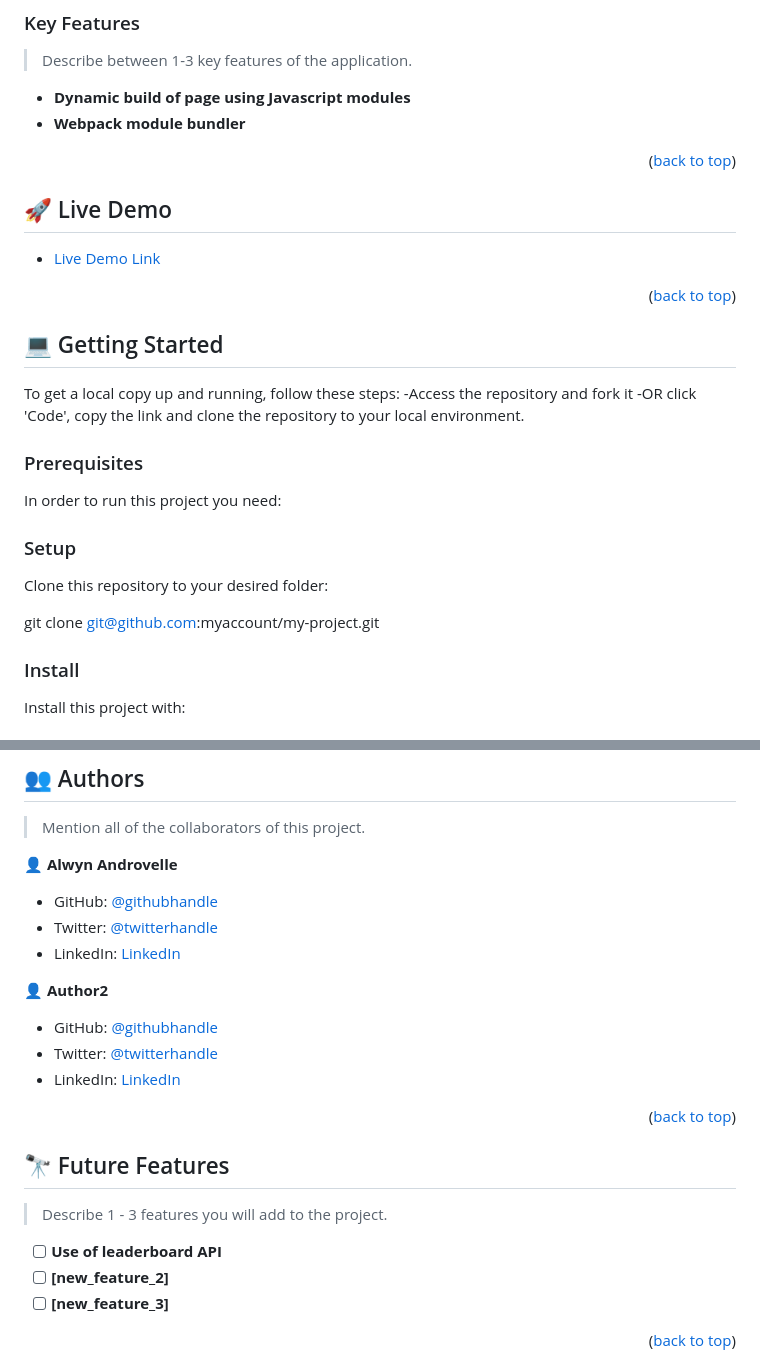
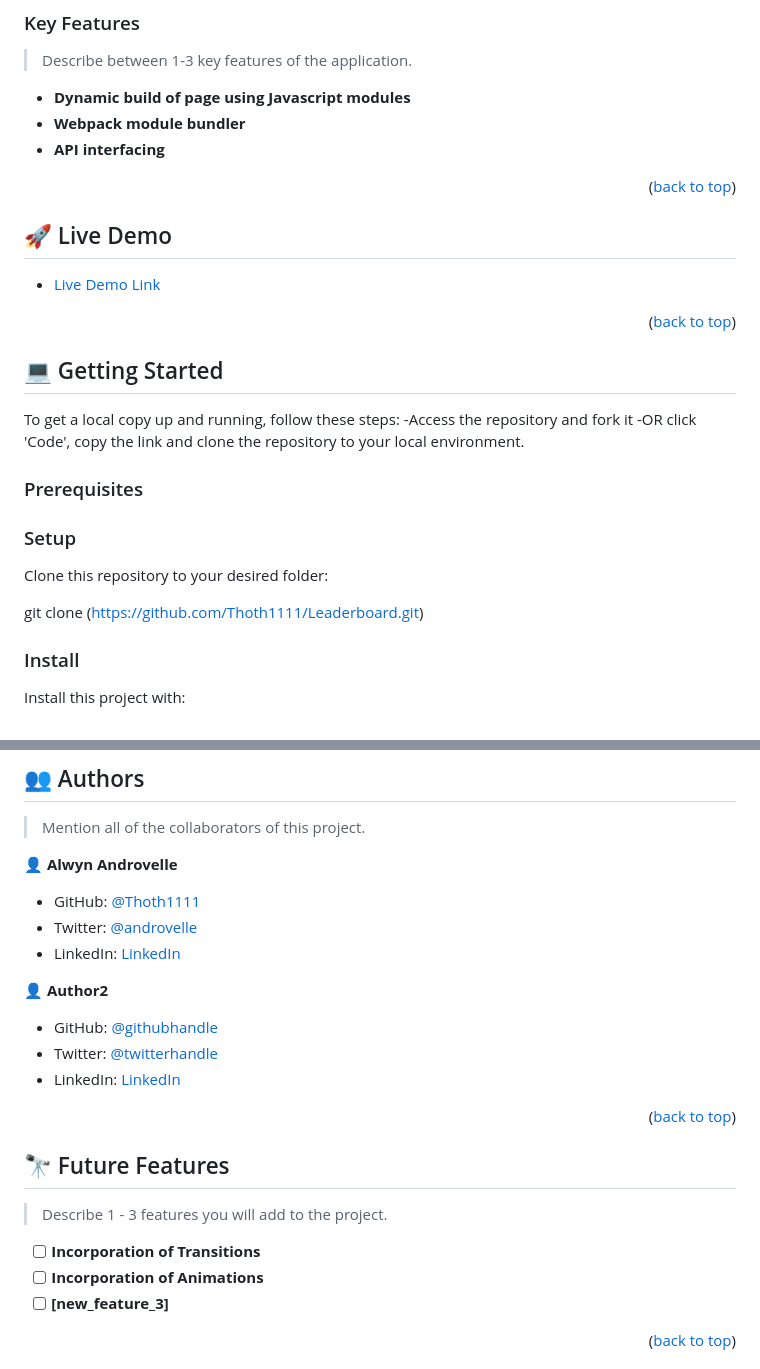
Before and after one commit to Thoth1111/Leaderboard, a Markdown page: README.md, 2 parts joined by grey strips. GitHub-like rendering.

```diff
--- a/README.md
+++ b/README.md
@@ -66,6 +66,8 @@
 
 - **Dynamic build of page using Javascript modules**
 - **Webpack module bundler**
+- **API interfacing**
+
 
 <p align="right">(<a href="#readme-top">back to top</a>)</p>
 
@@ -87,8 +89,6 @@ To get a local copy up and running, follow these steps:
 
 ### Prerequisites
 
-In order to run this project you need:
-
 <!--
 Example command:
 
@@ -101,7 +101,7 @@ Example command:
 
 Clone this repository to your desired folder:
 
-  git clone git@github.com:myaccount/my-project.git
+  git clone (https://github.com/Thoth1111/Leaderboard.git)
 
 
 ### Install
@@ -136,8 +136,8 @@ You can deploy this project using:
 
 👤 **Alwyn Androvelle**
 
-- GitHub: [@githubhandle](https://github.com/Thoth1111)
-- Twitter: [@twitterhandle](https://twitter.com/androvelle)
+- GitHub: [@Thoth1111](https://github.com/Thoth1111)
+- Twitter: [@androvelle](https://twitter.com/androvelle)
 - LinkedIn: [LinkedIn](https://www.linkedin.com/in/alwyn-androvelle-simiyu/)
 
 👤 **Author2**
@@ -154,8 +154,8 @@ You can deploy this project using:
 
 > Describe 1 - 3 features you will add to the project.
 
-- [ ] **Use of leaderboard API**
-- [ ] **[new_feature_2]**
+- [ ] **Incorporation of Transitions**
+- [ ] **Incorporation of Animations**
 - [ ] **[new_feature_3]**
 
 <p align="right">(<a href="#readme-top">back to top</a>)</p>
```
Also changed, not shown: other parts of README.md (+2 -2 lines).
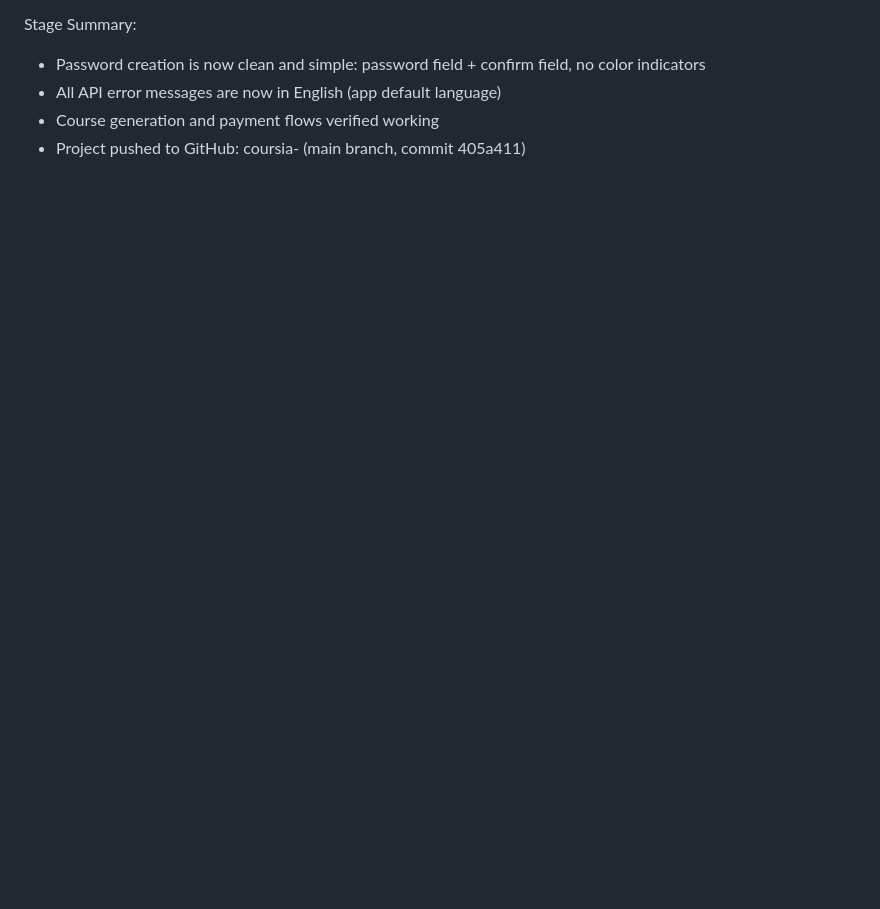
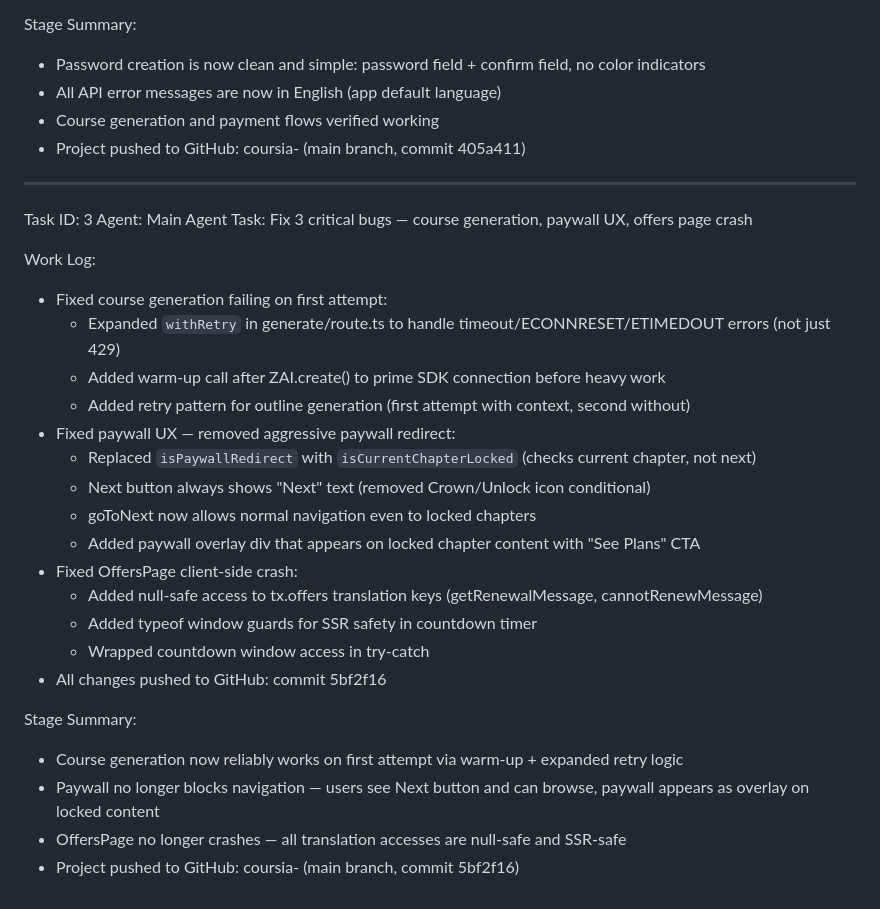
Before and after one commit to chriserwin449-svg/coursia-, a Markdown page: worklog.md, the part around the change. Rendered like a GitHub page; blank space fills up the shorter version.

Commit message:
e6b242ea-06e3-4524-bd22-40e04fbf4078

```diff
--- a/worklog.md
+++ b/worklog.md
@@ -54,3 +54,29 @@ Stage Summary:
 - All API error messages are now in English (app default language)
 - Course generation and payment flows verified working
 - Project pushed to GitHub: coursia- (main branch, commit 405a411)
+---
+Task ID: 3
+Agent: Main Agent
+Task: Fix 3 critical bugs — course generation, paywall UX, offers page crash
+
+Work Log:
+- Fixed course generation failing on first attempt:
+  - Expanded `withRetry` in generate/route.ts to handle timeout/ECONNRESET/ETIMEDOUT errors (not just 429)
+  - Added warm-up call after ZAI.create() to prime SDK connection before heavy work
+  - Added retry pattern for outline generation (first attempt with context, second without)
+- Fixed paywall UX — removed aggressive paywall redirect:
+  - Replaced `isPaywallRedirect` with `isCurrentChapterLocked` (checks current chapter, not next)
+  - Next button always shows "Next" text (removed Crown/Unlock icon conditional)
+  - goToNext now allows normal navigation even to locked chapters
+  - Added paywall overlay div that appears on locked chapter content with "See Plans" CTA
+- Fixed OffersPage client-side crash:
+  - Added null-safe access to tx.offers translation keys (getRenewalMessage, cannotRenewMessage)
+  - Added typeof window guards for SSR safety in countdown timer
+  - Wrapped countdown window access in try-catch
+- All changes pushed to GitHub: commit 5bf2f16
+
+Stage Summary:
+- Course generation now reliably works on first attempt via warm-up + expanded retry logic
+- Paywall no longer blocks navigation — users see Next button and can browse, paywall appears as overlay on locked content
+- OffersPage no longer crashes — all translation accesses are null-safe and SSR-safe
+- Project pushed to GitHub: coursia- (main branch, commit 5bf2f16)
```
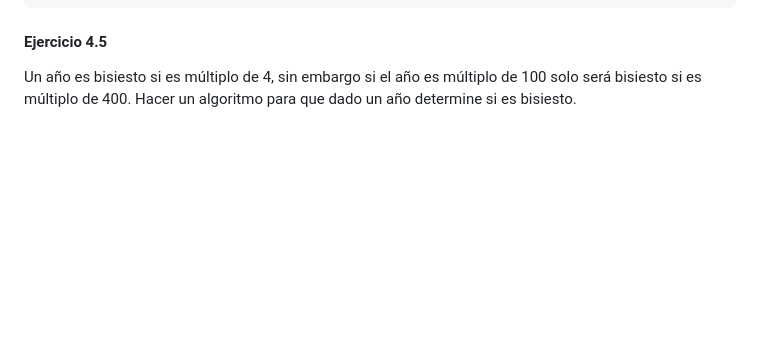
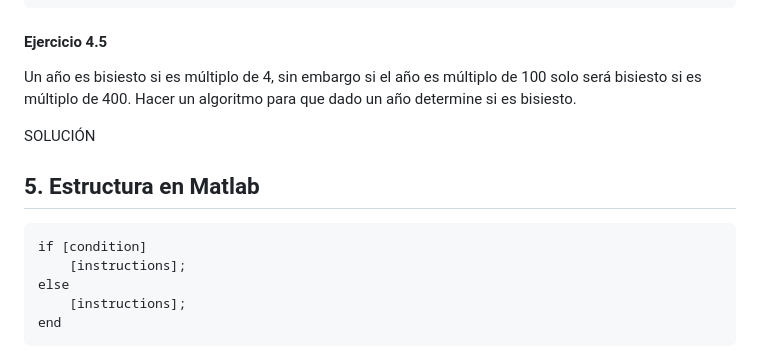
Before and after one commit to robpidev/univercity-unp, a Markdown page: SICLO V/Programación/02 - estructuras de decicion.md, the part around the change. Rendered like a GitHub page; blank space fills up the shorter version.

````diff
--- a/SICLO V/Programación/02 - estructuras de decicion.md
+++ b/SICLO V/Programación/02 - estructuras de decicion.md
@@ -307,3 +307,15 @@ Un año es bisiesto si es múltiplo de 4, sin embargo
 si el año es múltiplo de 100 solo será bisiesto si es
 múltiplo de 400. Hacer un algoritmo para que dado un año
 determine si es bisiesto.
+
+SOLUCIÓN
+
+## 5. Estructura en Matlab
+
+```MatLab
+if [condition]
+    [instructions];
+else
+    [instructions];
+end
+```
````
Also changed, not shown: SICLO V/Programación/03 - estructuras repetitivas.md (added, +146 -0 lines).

____________________

_Task objective:_
Search the entries for the word "generation" and gather every line where it appears.

_Answer box:_
 - Course generation and payment flows verified working
+Task: Fix 3 critical bugs — course generation, paywall UX, offers page crash
+- Fixed course generation failing on first attempt:
+  - Added retry pattern for outline generation (first attempt with context, second without)
+- Course generation now reliably works on first attempt via warm-up + expanded retry logic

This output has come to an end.